Be Kind, Rewind
Purpose Behind The Seams (full feature)
The Misadventures of Awkward Black Girl

Music by Kid Azul:

Run The Layers

Choose Your Perspective with Larry Bratcher Jr.

Live from Grandma’s house, sports performance and corporate wellness expert (+ my brother) Larry Bratcher Jr. joins the podcast to talk about how he uses creativity and how it ties into the pursuit of success. We talk athletes, business, sports, music, and more in what doubles as an episode of my podcast and a pilot of his future podcast!

Larry Bratcher is a Strength and Conditioning Practitioner specializing in sports performance, injury rehab and prevention. He holds a Z-Health Movement as well NASM’s CPT, PES, CES certifications with CSCS pending. He founded Hegemony Training after graduating from Fayetteville State University and playing basketball professionally for 10 years in the CBA, IBA, and USBL in the United States. Larry played in Professional Leagues in Bahrain, Belgium, Canada, China, Colombia, Germany, Iceland, Jordan, Kuwait, Mexico, New Zealand, Romania, Saudi Arabia and Syria.

Larry works with athletes throughout the year to develop and improve each player’s game. Larry has mastered the art of marrying sports science, skill development and nutrition to build a complete athlete.


Start With Why by Simon Sinek
Rich Dad Poor Dad by Robert Kiyosaki
Kobe Bryant ‘Muse’ Motivational Workout Mix + His “666 Workout” Routine
Choose Your Perspective by John Martin

Music by Kid Azul:

Run The Layers

Creativity Is Instrumental with William Blue

On this episode I talk with my friend, music producer Kid Azul b.k.a. William Blue. We talk about the universal language that is music and it’s impact on our lives.

Follow Blue (producer of the sounds you hear in the background of my content):

Mr. Hyunh
The Obstacle Is The Way by Ryan Holiday
“Pity” – Voli Contra feat. J. Cole
“Happy” – Pharrell Williams

Run The Layers

Inside The Mind of An In-House Designer

A solo ep where I talk about my experience being an in-house graphic designer here in Stillwater, Oklahoma for Kappa Kappa Psi & Tau Beta Sigma National Headquarters. Being in-house, for me, means being able to apply my knowledge and translate my love for the organizations into visually appealing and communicative art. As an in-house designer, I personally know and care about everything I do. It’s not just a job for me.

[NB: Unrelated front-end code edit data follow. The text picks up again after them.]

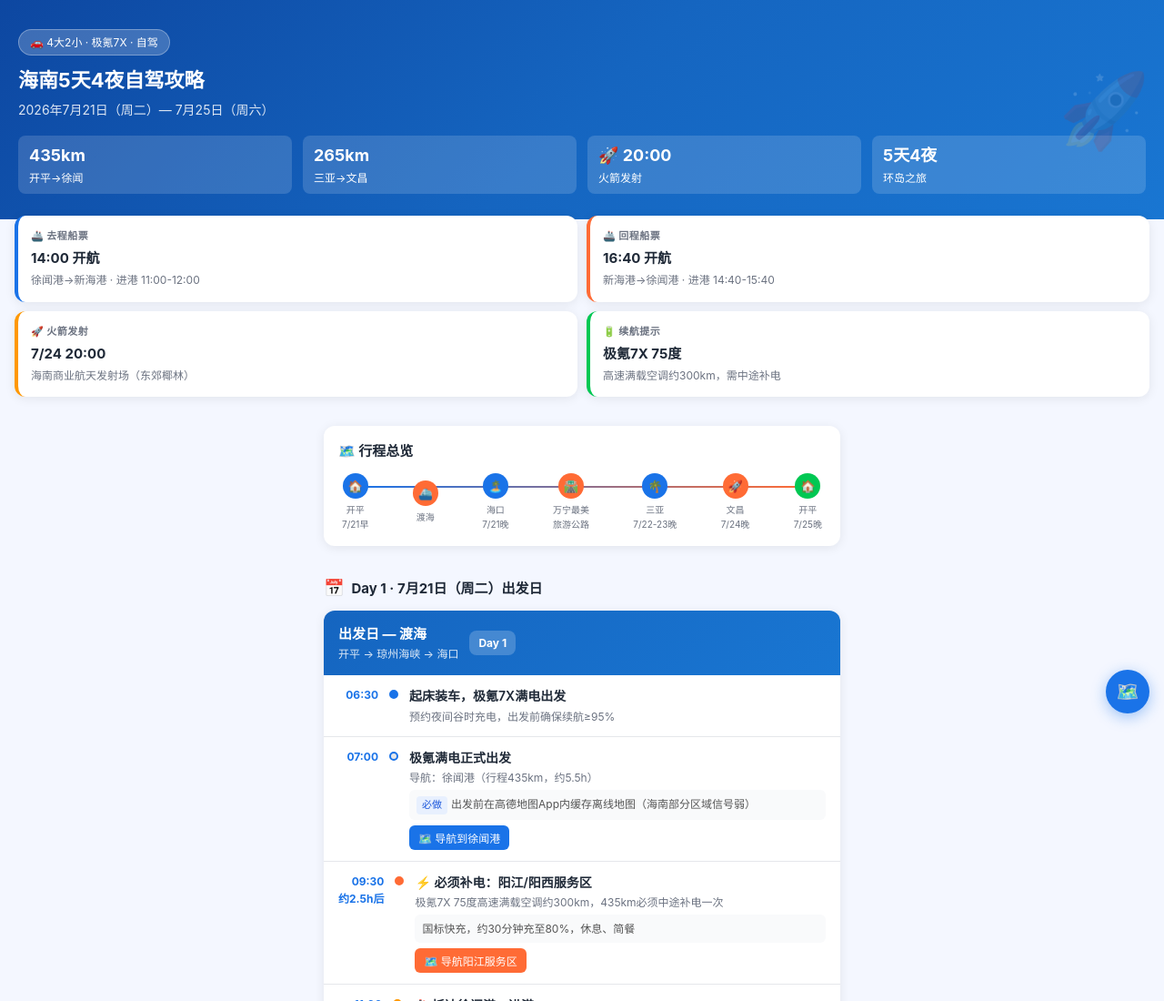
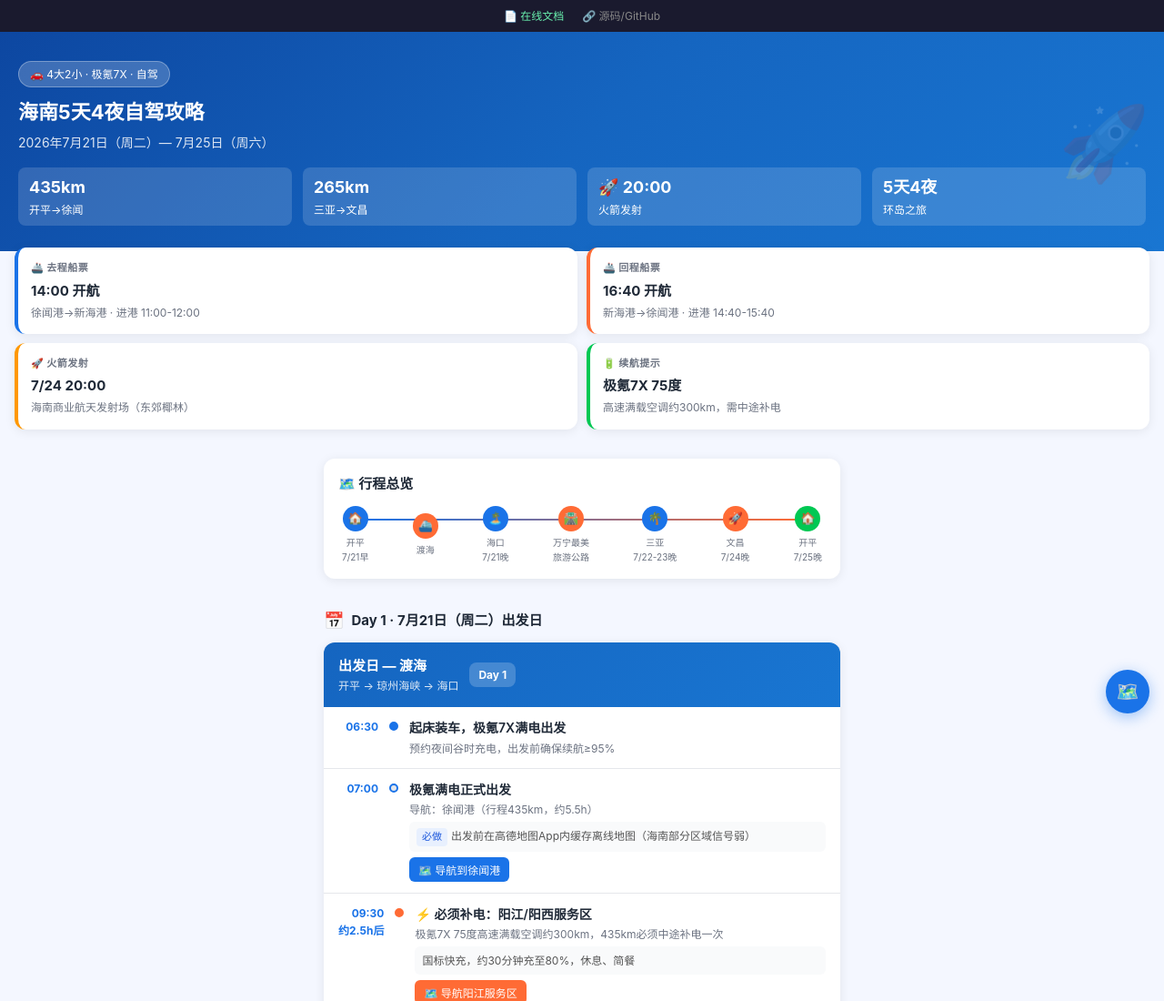
Before and after one commit to hubingxiong-png/hainan-trip-2026, a plain HTML site: page index.html in a window 1280 px wide. Shown: the top 1100 px of the page at 91% size. Drawn offline with Linux system fonts and the light colour scheme.

Commit message:
Add GitHub repo link to banner

```diff
--- a/index.html
+++ b/index.html
@@ -165,6 +165,12 @@
 
 <!-- Toast -->
 <div id="toast" class="toast"></div>
+
+<!-- 顶部链接条 -->
+<div style="background:#1a1a2e;padding:8px 16px;text-align:center;font-size:12px;display:flex;justify-content:center;gap:20px;flex-wrap:wrap;">
+  <a href="https://docs.qq.com/aio/DSU1aUXNqRFFsU1pr" target="_blank" style="color:#69f0ae;text-decoration:none;">📄 在线文档</a>
+  <a href="https://github.com/hubingxiong-png/hainan-trip-2026" target="_blank" style="color:#888;text-decoration:none;">🔗 源码/GitHub</a>
+</div>
 
 <!-- HERO -->
 <div class="hero">
```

Kappa Kappa Psi | Tau Beta Sigma | National HQ

National Convention (Instagram)


Follow Creative Bobbie:

Follow Run The Layers:

Run The Layers

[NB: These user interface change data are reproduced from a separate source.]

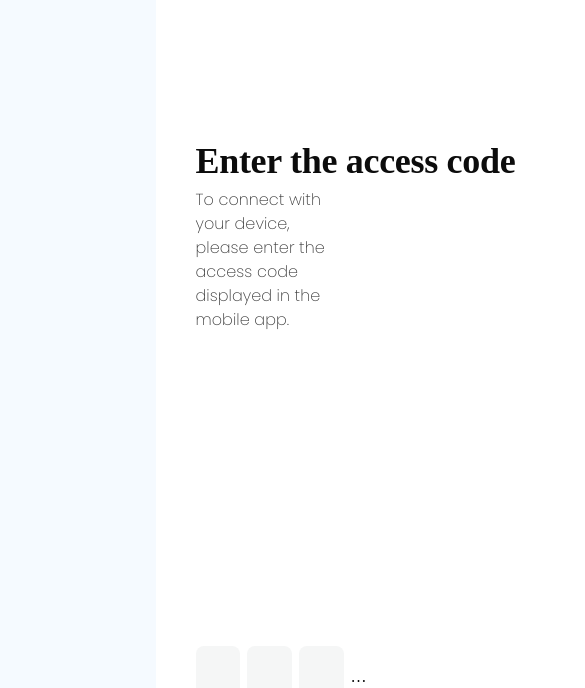
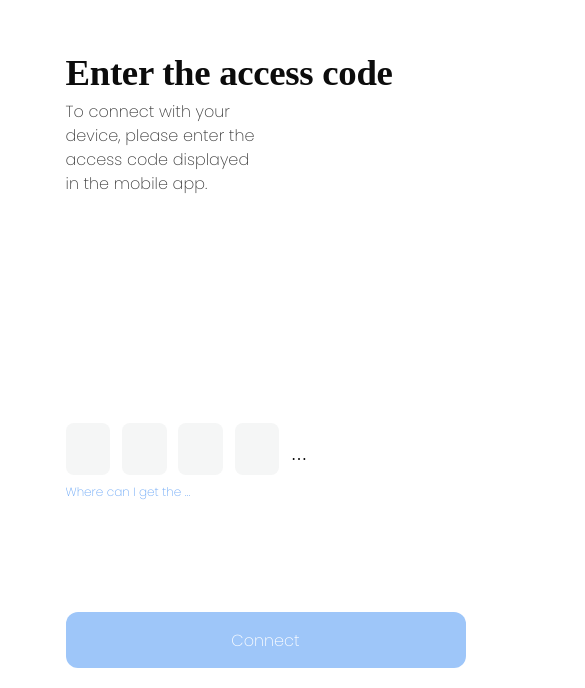
Before and after one commit to dudziema/Cloud-On-Mobile, a Vue app: page / in a window 390 px wide. Shown: the part 156-844 px from the top of the page, 585 px wide, since content can reach past the window. Built offline with nearby package versions, Linux system fonts and the light colour scheme; no server answers; a web font is replaced by a local one.

Commit message:
added media queries to Home.vue

```diff
--- a/public/index.html
+++ b/public/index.html
@@ -3,10 +3,7 @@
   <head>
     <meta charset="utf-8">
 
-    <meta name="viewport" content="width=device-width,initial-scale=1,maximum-scale=1,user-scalable=no">
-<meta http-equiv="X-UA-Compatible" content="IE=edge,chrome=1">
-<meta name="HandheldFriendly" content="true">
-    <meta name="viewport" content="width=device-width,initial-scale=1.0">
+    <meta content="width=device-width, initial-scale=1" name="viewport" />
     <link rel="icon" href="<%= BASE_URL %>favicon.ico">
     <title><%= htmlWebpackPlugin.options.title %></title>
   </head>
--- a/src/components/Passcode.vue
+++ b/src/components/Passcode.vue
@@ -187,7 +187,7 @@ img {
   font-family: "SF-Pro-Text";
   font-style: normal;
   font-weight: 600;
-  font-size: 2.25rem;
+  font-size: 230%;
   line-height: 3rem;
   text-align: center;
   letter-spacing: -0.019rem;
@@ -196,7 +196,7 @@ img {
 
 .instruction {
   /* To connect with your device, please enter the access code displayed in the mobile app. */
-  grid-column: 3 / 10;
+  grid-column: 3 / 9;
   margin-right: auto;
   /* Body/16/Regular */
   font-family: Poppins;
--- a/src/components/Rectangle.vue
+++ b/src/components/Rectangle.vue
@@ -10,4 +10,5 @@ export default {
 * {
   min-height: 100%;
 }
+
 </style>
--- a/src/views/Home.vue
+++ b/src/views/Home.vue
@@ -1,8 +1,11 @@
 <template>
+  <div class="container">
+    <meta name="viewport" content="width=device-width, initial-scale=1.0" />
     <div class="column1" id="rectangle"><Rectangle></Rectangle></div>
     <!-- <div class="column" id="rectangle"><Rectangle></Rectangle></div> -->
     <div class="column2" id="passcode"><Passcode></Passcode></div>
     <!-- <img src="../assets/buttons/Apple button.png" /> -->
+  </div>
 </template>
 
 <script>
@@ -19,15 +22,39 @@ export default {
 };
 </script>
 <style scoped>
+@media screen and (min-width: 0px) and (max-width: 576px) {
   #rectangle {
-  background-color: #f5faff;
+    width: 0px;
+  }
 }
 
+@media screen and (min-width: 576px) and (max-width: 768px) {
+  #rectangle {
+    width: 0px;
+  }
+}
+@media screen and (min-width: 768px) and (max-width: 992px) {
+  #rectangle {
+    width: 0px;
+  }
+}
+@media screen and (min-width: 992px) and (max-width: 1200px) {
+  #rectangle {
+    width: 0px;
+  }
   #passcode {
     background-color: white;
     margin: 0rem;
   }
-/* Create two equal columns that floats next to each other */
+}
+@media screen and (min-width: 1200px) {
+  #rectangle {
+    background-color: #f5faff;
+  }
+  #passcode {
+    background-color: white;
+    margin: 0rem;
+  }
   .column1 {
     float: left;
     width: 40%;
@@ -40,4 +67,7 @@ export default {
     width: 60%;
     min-height: 100%;
   }
+}
+
+/* Create two equal columns that floats next to each other */
 </style>
```
Lines whose indentation alone changed are shown as unchanged.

Acts of Service with Torrence Brown

In this episode, I chat with my friend, gamer/streamer Torrence Brown aka “Brown Koolaid”. We talk about a variety of topics including how creativity is an act of service.


Follow Brown Koolaid:

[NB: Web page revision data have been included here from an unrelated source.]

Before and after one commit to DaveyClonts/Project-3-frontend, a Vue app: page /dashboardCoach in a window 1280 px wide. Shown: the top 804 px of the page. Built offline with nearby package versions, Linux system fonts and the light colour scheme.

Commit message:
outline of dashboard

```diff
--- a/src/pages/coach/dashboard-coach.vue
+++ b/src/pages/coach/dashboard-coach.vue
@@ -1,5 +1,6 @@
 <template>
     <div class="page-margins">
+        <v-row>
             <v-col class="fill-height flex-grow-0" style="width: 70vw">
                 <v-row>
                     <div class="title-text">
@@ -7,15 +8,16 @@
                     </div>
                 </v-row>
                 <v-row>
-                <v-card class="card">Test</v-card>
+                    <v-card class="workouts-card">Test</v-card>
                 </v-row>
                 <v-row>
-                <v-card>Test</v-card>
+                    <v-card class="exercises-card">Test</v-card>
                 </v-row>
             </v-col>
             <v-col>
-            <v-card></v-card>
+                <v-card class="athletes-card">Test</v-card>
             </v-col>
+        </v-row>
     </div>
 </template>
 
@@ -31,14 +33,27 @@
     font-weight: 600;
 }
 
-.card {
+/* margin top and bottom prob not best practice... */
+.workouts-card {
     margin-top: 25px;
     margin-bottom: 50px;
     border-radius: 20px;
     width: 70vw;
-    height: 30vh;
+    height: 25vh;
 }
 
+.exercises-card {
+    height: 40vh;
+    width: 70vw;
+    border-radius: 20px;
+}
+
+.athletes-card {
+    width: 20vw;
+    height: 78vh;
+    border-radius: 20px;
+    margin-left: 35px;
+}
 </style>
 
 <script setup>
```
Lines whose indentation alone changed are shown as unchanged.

Teen Titans
Michael Baisden
Samurai Pizza Cats
My Hero Academia
7 Habits of Highly Effective People by Stephen R. Covey
Quiet: The Power of Introverts in a World That Can’t Stop Talking by Susan Cain
The Five Love Languages by Gary Chapman

Music by Kid Azul:

Run The Layers

Truly 4 The Love of Storytelling with TJ Tooley

In this episode, I chat with my friend, author & podcaster TJ Tooley of 4 The Love of Story (also hosted here on Anchor) and Everyone & Their Brother fame. We talk about believing in yourself and dreams of the impact our creativity can have on the world.


4 The Love of Story Podcast: Original stories written and read by T.J. Tooley
(Available on various podcast platforms)

Quidditch (for reals!)
Fiction City Logos
Everyone & Their Brother Podcast

Music by Kid Azul:

Run The Layers

The Unapologetic Creativity of Justin Shepard

On this episode, I welcome my friend, artist/animator Justin Shepard (Moonbeams), to discuss how he sees creativity, the things he wants to create, the process, inspirations, and all things animation and art.

Mentions in the podcast:
We both marched trumpet at the illustrious North Carolina A&T State University in the Blue & Gold Marching Machine.
Donate: Blue & Gold Loyalty Foundation

Gurren Lagaan
Kill la Kill

Music by Kid Azul Productions